Looking to bolster the metals recycling portion of its business, Covanta Holding Corp. is in the early stages of operating a plant to separate nonferrous metals from municipal solid waste (MSW), a historically tough task.
The Fairless Hills, Pa. facility is slated to fully launch this summer. It will mean the New Jersey-based company can bypass third-party processors to deliver a clean, high-demand product while saving landfill space and disposal costs. Smelters, refiners, ingot makers and others pay high-dollar for these materials, which don’t break down when processed, allowing them to be recycled repeatedly. Covanta has been processing ferrous metals at the site since 2015.
Nonferrous metals, such as aluminum, copper, lead and zinc, generated $32 billion for the U.S. metal scrap industry in 2014, accounting for more than half its earnings. In 2015, nearly 9 million metric tons of nonferrous materials were processed, enabling a competitive way to make new products, with less energy. Using aluminum scrap instead of virgin materials can save up to 92 percent in energy, according to the Institute of Scrap Recycling Industries (ISRI).
Covanta has extracted ferrous metal from ash for years, then removed nonferrous metals using eddy current technology. But eddy current has limitations. It can’t distinguish between nonferrous alloys, so all alloys are removed together and end up in one pile, explains Robert Blenden, senior director in Covanta’s metals management group.
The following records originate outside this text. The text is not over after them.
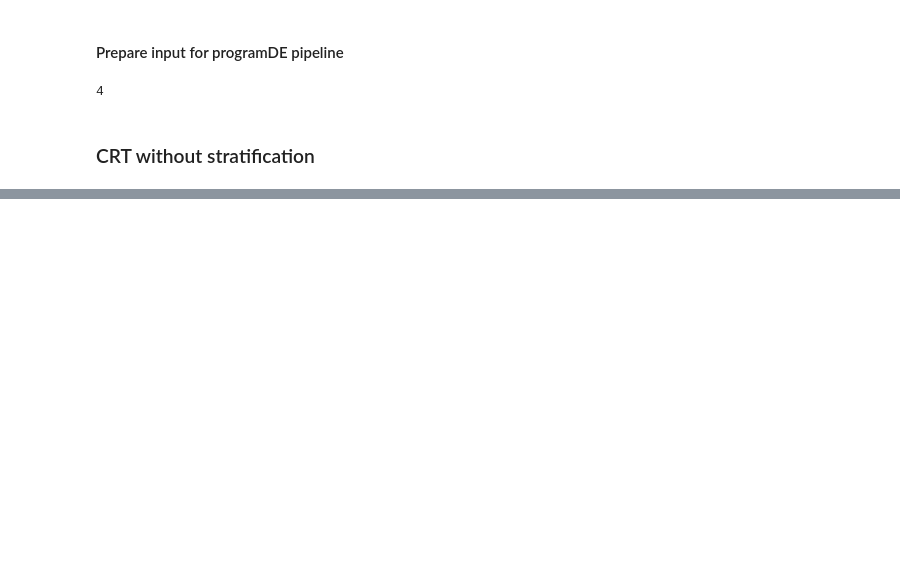
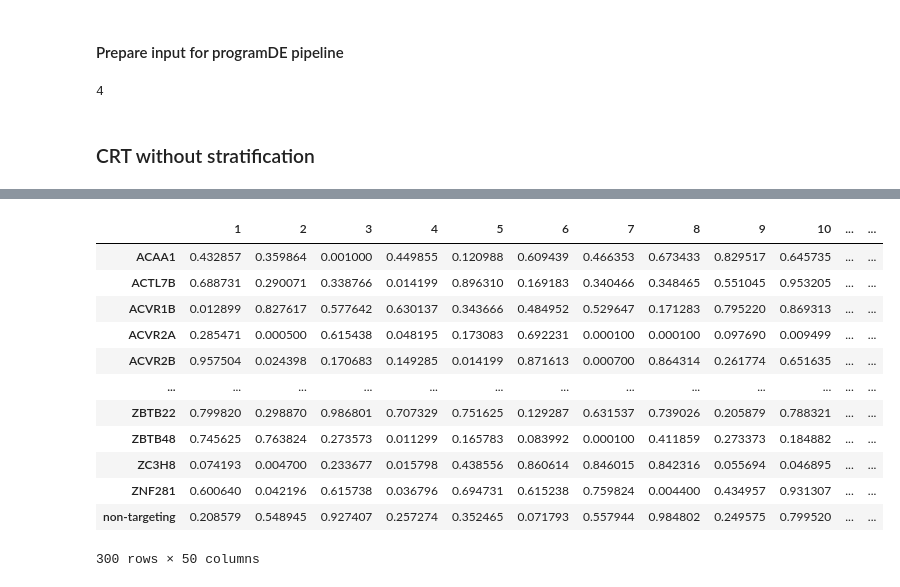
Before and after one commit to edtnguyen/programDE, a Jupyter notebook: notebooks/ipsc_ec_qq.ipynb, the cells around one changed output, grey strips where cells are left out. Cells and saved outputs as stored; diff of their text form; code cells hidden in the pictures; blank space fills up the shorter version.

```diff
--- a/notebooks/ipsc_ec_qq.ipynb
+++ b/notebooks/ipsc_ec_qq.ipynb
@@ -264,0 +281,16 @@ plt.show()
+# %%
+out["pvals_raw_df"]
+# %% [output]
+|  | 1 | 2 | 3 | 4 | 5 | 6 | 7 | 8 | 9 | 10 | ... | ... |
+| ACAA1 | 0.432857 | 0.359864 | 0.001000 | 0.449855 | 0.120988 | 0.609439 | 0.466353 | 0.673433 | 0.829517 | 0.645735 | ... | ... |
+| ACTL7B | 0.688731 | 0.290071 | 0.338766 | 0.014199 | 0.896310 | 0.169183 | 0.340466 | 0.348465 | 0.551045 | 0.953205 | ... | ... |
+| ACVR1B | 0.012899 | 0.827617 | 0.577642 | 0.630137 | 0.343666 | 0.484952 | 0.529647 | 0.171283 | 0.795220 | 0.869313 | ... | ... |
+| ACVR2A | 0.285471 | 0.000500 | 0.615438 | 0.048195 | 0.173083 | 0.692231 | 0.000100 | 0.000100 | 0.097690 | 0.009499 | ... | ... |
+| ACVR2B | 0.957504 | 0.024398 | 0.170683 | 0.149285 | 0.014199 | 0.871613 | 0.000700 | 0.864314 | 0.261774 | 0.651635 | ... | ... |
+| ... | ... | ... | ... | ... | ... | ... | ... | ... | ... | ... | ... | ... |
+| ZBTB22 | 0.799820 | 0.298870 | 0.986801 | 0.707329 | 0.751625 | 0.129287 | 0.631537 | 0.739026 | 0.205879 | 0.788321 | ... | ... |
+| ZBTB48 | 0.745625 | 0.763824 | 0.273573 | 0.011299 | 0.165783 | 0.083992 | 0.000100 | 0.411859 | 0.273373 | 0.184882 | ... | ... |
+| ZC3H8 | 0.074193 | 0.004700 | 0.233677 | 0.015798 | 0.438556 | 0.860614 | 0.846015 | 0.842316 | 0.055694 | 0.046895 | ... | ... |
+| ZNF281 | 0.600640 | 0.042196 | 0.615738 | 0.036796 | 0.694731 | 0.615238 | 0.759824 | 0.004400 | 0.434957 | 0.931307 | ... | ... |
+| non-targeting | 0.208579 | 0.548945 | 0.927407 | 0.257274 | 0.352465 | 0.071793 | 0.557944 | 0.984802 | 0.249575 | 0.799520 | ... | ... |
+300 rows × 50 columns
```
Also changed, not shown: parts of 15 cells of this notebook, 5 other files.
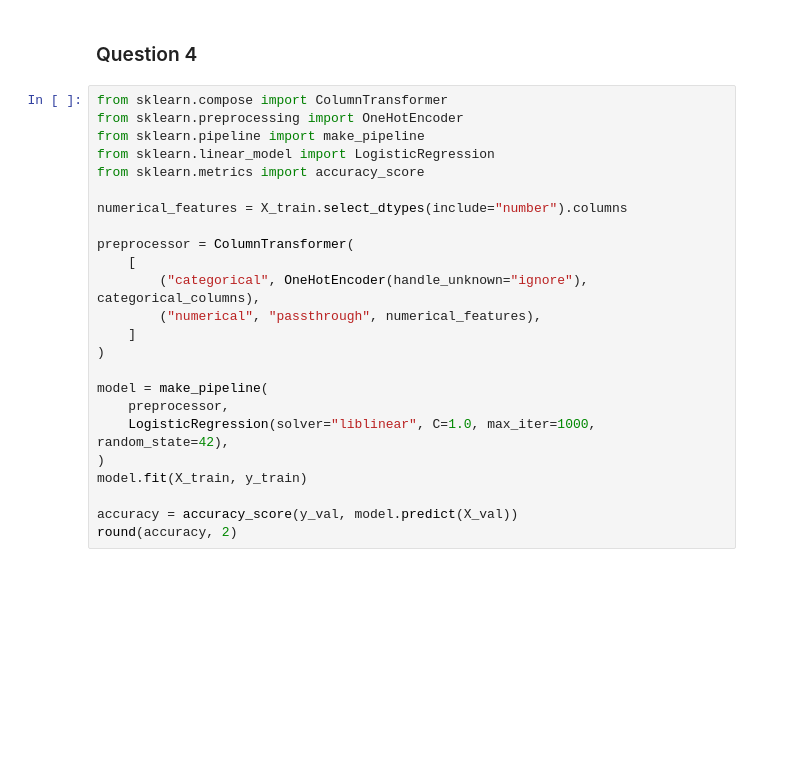
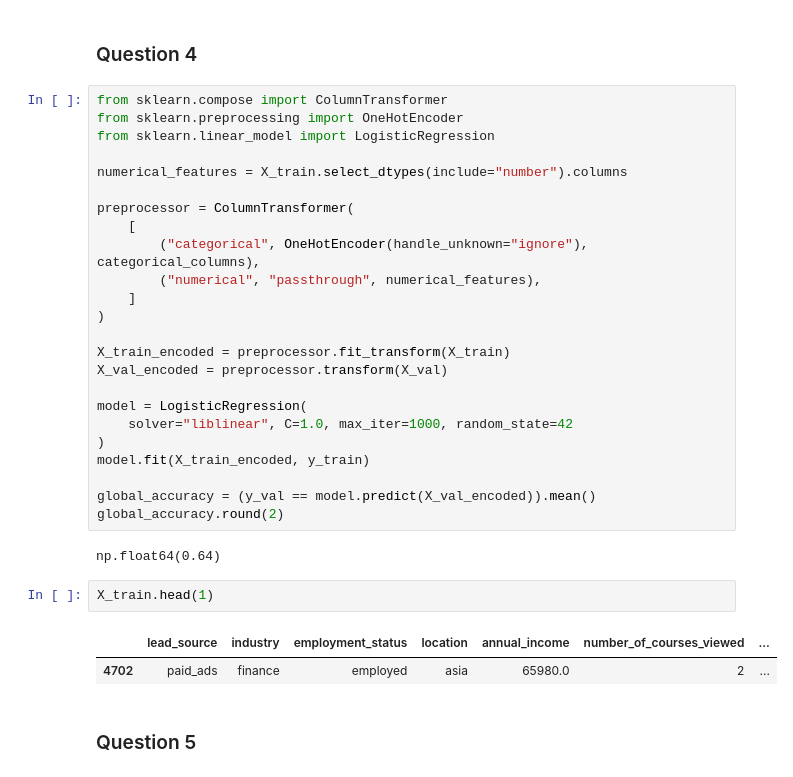
Before and after one commit to dsdrajlin/machine-learning-zoomcamp, a Jupyter notebook: 03-classification-homework.ipynb, the cells around one changed output. Drawn from its saved outputs; the diff is of its cells as text; blank space fills up the shorter version.

```diff
--- a/03-classification-homework.ipynb
+++ b/03-classification-homework.ipynb
@@ -134,9 +134,7 @@ mi_scores
 # %%
 from sklearn.compose import ColumnTransformer
 from sklearn.preprocessing import OneHotEncoder
-from sklearn.pipeline import make_pipeline
 from sklearn.linear_model import LogisticRegression
-from sklearn.metrics import accuracy_score
 
 numerical_features = X_train.select_dtypes(include="number").columns
 
@@ -147,11 +145,22 @@ preprocessor = ColumnTransformer(
     ]
 )
 
-model = make_pipeline(
-    preprocessor,
-    LogisticRegression(solver="liblinear", C=1.0, max_iter=1000, random_state=42),
+X_train_encoded = preprocessor.fit_transform(X_train)
+X_val_encoded = preprocessor.transform(X_val)
+
+model = LogisticRegression(
+    solver="liblinear", C=1.0, max_iter=1000, random_state=42
 )
-model.fit(X_train, y_train)
+model.fit(X_train_encoded, y_train)
 
-accuracy = accuracy_score(y_val, model.predict(X_val))
-round(accuracy, 2)
+global_accuracy = (y_val == model.predict(X_val_encoded)).mean()
+global_accuracy.round(2)
+# %% [output]
+np.float64(0.64)
+# %%
+X_train.head(1)
+# %% [output]
+|  | lead_source | industry | employment_status | location | annual_income | number_of_courses_viewed | ... |
+| 4702 | paid_ads | finance | employed | asia | 65980.0 | 2 | ... |
+# %% [markdown]
+### Question 5
```
Also changed, not shown: parts of 3 cells of this notebook.
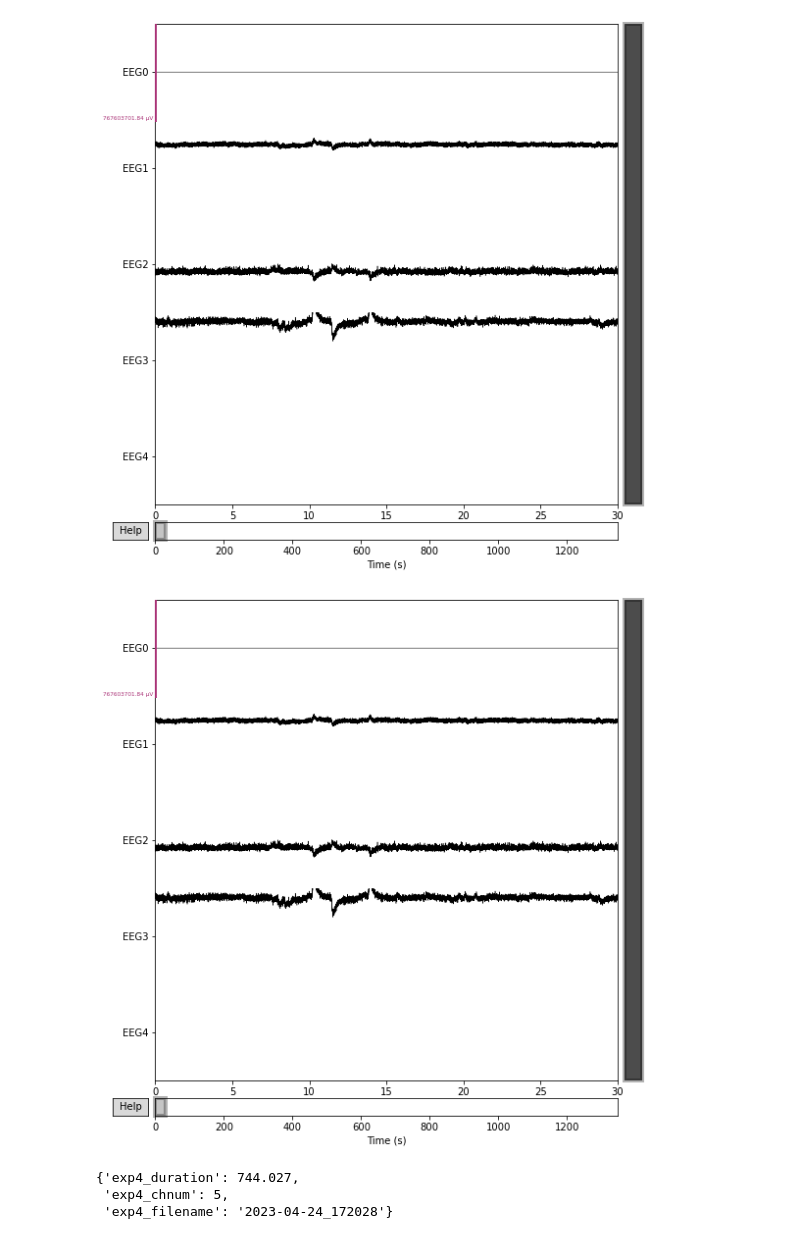
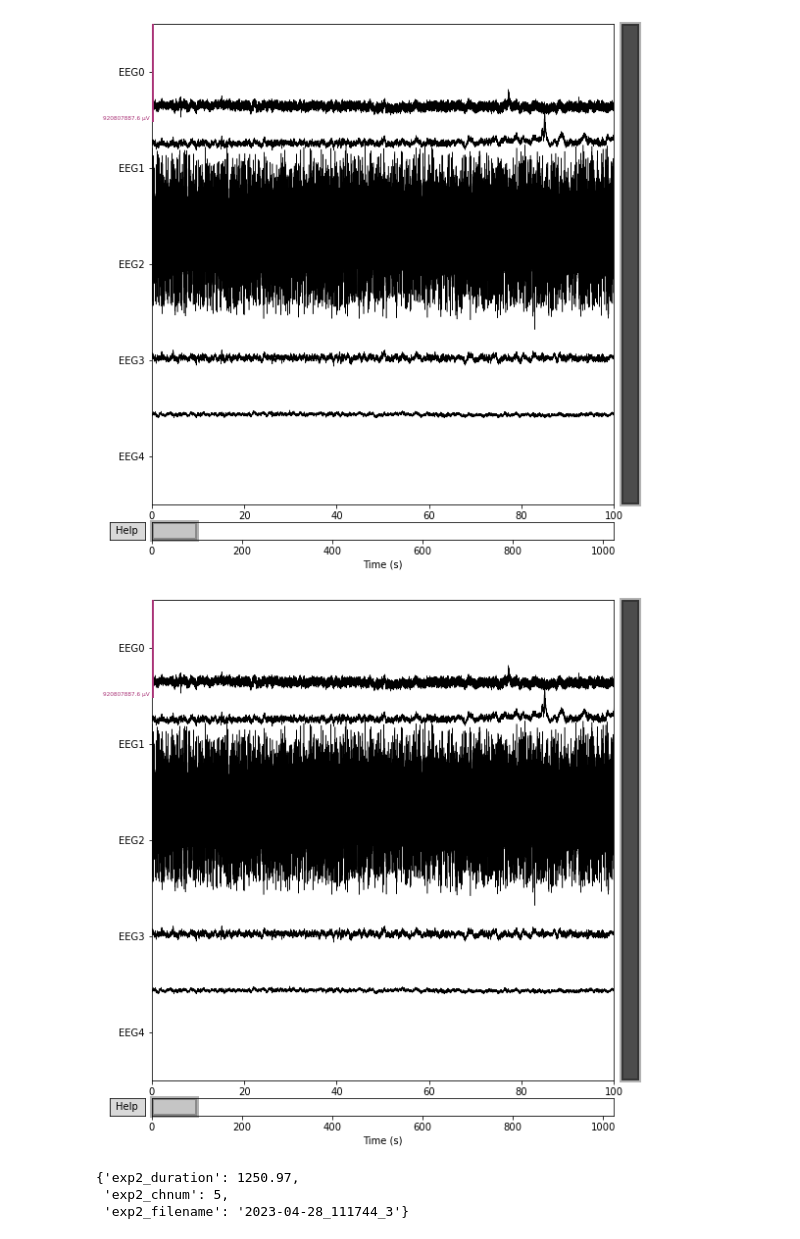
Before and after one commit to holdmeplease/BIS_EEG, a Jupyter notebook: read_data.ipynb, the cells around one changed output. Saved outputs shown, nothing was run; the diff lists cells and outputs as text; code cells hidden in the pictures.

```diff
--- a/read_data.ipynb
+++ b/read_data.ipynb
@@ -14,7 +14,10 @@ import scipy.signal as signal
 # %%
 # change the path_root here
 # path_root = '/Volumes/homes/_NeuralData/Changgung_BIS/4.13'
-path_root = '/Volumes/homes/_NeuralData/Changgung_BIS/4.24'
+# path_root = '/Volumes/homes/_NeuralData/Changgung_BIS/4.24'
+# path_root = '/Volumes/homes/_NeuralData/Changgung_BIS/4.28'
+path_root = '/Users/zhangchao/Downloads/data_tmp/0428'
+
 # path_root = 'Other path'
 
 fs = 1000
@@ -34,8 +33,8 @@ data_info = {}
 exp = os.listdir(path_root)
 exp.sort()
 
-# for i in range(len(exp)):
-for i in range(3,4):
+for i in range(len(exp)):
+# for i in range(4,5):
     path_tmp = '{}/{}/EP'.format(path_root, exp[i])
     print('path_tmp', path_tmp)
     if os.path.exists(path_tmp):
@@ -56,7 +55,7 @@ for i in range(3,4):
     eeg = np.array(eeg)
 
     # eeg -= eeg[0,:]
-    eeg -= np.mean(eeg[[0,1,3,4], :], axis=0)
+    # eeg -= np.mean(eeg[[0,1,3,4], :], axis=0)
 
     print('eeg.shape', eeg.shape)
     print('duration(s):', eeg.shape[1]/fs)
@@ -80,10 +79,10 @@ for i in range(3,4):
     # fig.savefig('./figs/exp{}_eeg.png'.format(i+1), dpi=300)
     fig, ax = plt.subplots(figsize=(8, 4))
     my_raw.plot_psd(fmax=499, average=True, ax=ax)
-    fig.savefig('./figs/4.24/exp{}_psd.png'.format(i), dpi=300)
+    # fig.savefig('./figs/4.24/exp{}_psd.png'.format(i), dpi=300)
 
     for c in ch_names:
         fig, ax = plt.subplots(figsize=(8, 4))
         my_raw.plot_psd(fmax=499, average=False, picks=[c], ax=ax)
-        fig.savefig('./figs/4.24/exp{}_psd_ch{}.png'.format(i, c), dpi=300)
+        # fig.savefig('./figs/4.24/exp{}_psd_ch{}.png'.format(i, c), dpi=300)
 # %% [output]
@@ -127,14 +122,14 @@ Need more than one channel to make topography for eeg. Disabling interactivity.
 # %%
-my_raw.plot(start=0, duration=30, remove_dc=False, scalings='auto')
+my_raw.plot(start=0, duration=100, remove_dc=False, scalings='auto')
 # %% [output]
-[figure, old version]
+[figure, new version]
-[figure, old version]
+[figure, new version]
 # %%
 data_info
 # %% [output]
-{'exp4_duration': 744.027,
- 'exp4_chnum': 5,
- 'exp4_filename': '2023-04-24_172028'}
+{'exp2_duration': 1250.97,
+ 'exp2_chnum': 5,
+ 'exp2_filename': '2023-04-28_111744_3'}
 # %%
 eeg.shape
 # %% [output]
```
Also changed, not shown: parts of 6 cells of this notebook.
The new plant leverages inductive sorting to recover and separate nonferrous metals. Inductive sorting units identify nonferrous metals as they move on the conveyor belt and eject them by air.
Covanta has increased its ferrous and nonferrous metal recovery by 125,000 tons over five years, recovering over 500,000 tons annually. It’s invested $100 million in upgrades to do so.
“Metal is our third revenue steam and through diversion we can realize cost avoidance [tipping fees],” Blenden says. “And because we have total control of the process we are in a stronger position to limit environmental risks. We are cutting emissions and avoiding the need to mine more.”
Improving processing of nonferrous metals will have impacts on Covanta’s bottom line, he adds. It sells commingled nonferrous metals today than it would be able to sell the same metals separated by alloy.
The facility is designed to recover metal units as small as 5 mm—that could be a piece of copper the size of a nail clipping. Conventional systems have limited ability to work with small pieces.
“The biggest lesson we learned is there are parts of the world where bottom and fly ash are separate, while in the U.S. we dispose them together,” Blenden says. “The technology in Europe is for bottom ash only, for example, and is not efficient for the U.S. market. Recovering from combined ash is more challenging. So we had to adjust the technology to be able to do this.”
There has been a strong focus on metal recovery across the waste-to-energy (WTE), driven largely by economics.
“The more revenue you can come up with the less pressure there is on industry when energy prices are low. And people will pay more attention to metal recovery then,” says Ted Michaels, president of the Energy Recovery Council, the national trade association for the WTE industry.
As technology improves, more companies are investing in nonferrous metal recovery.
Lancaster County in Pennsylvania has two WTE facilities and has entered into a long-term contract with Annapolis, Md-based Inashco, North America to recover metals from WTE ash. Wheelabrator Technologies has also teamed with Inashco in a 50/50 joint venture. And Republic recently opened an ash metal recovery facility at a landfill in Washington.
However, ISRI Chief Economist and Commodities Director Joseph Pickard questions this trend’s benefits for the scrap metal niche.
“When we have challenging conditions, markets tend to focus on what they can improve, and making consistently clean scrap and quality become important for our industry,” Pickard says. “The question is whether companies collecting unsorted materials can increase quality. I think better sortation at the original source [rather than WTE facilities] tends to result in better volumes and better quality.”
Michaels believes communities with WTE operations will benefit, largely from credits for what would have been buried.
“And from a facility perspective, what’s left over contains metals you are paying to dispose of,” Michaels says. “Now you are increasing recovery and you are turning an expense into a revenue stream, and that’s a big swing.”
The trend, he projects, will become to reuse more ash and, with that, extract more metal.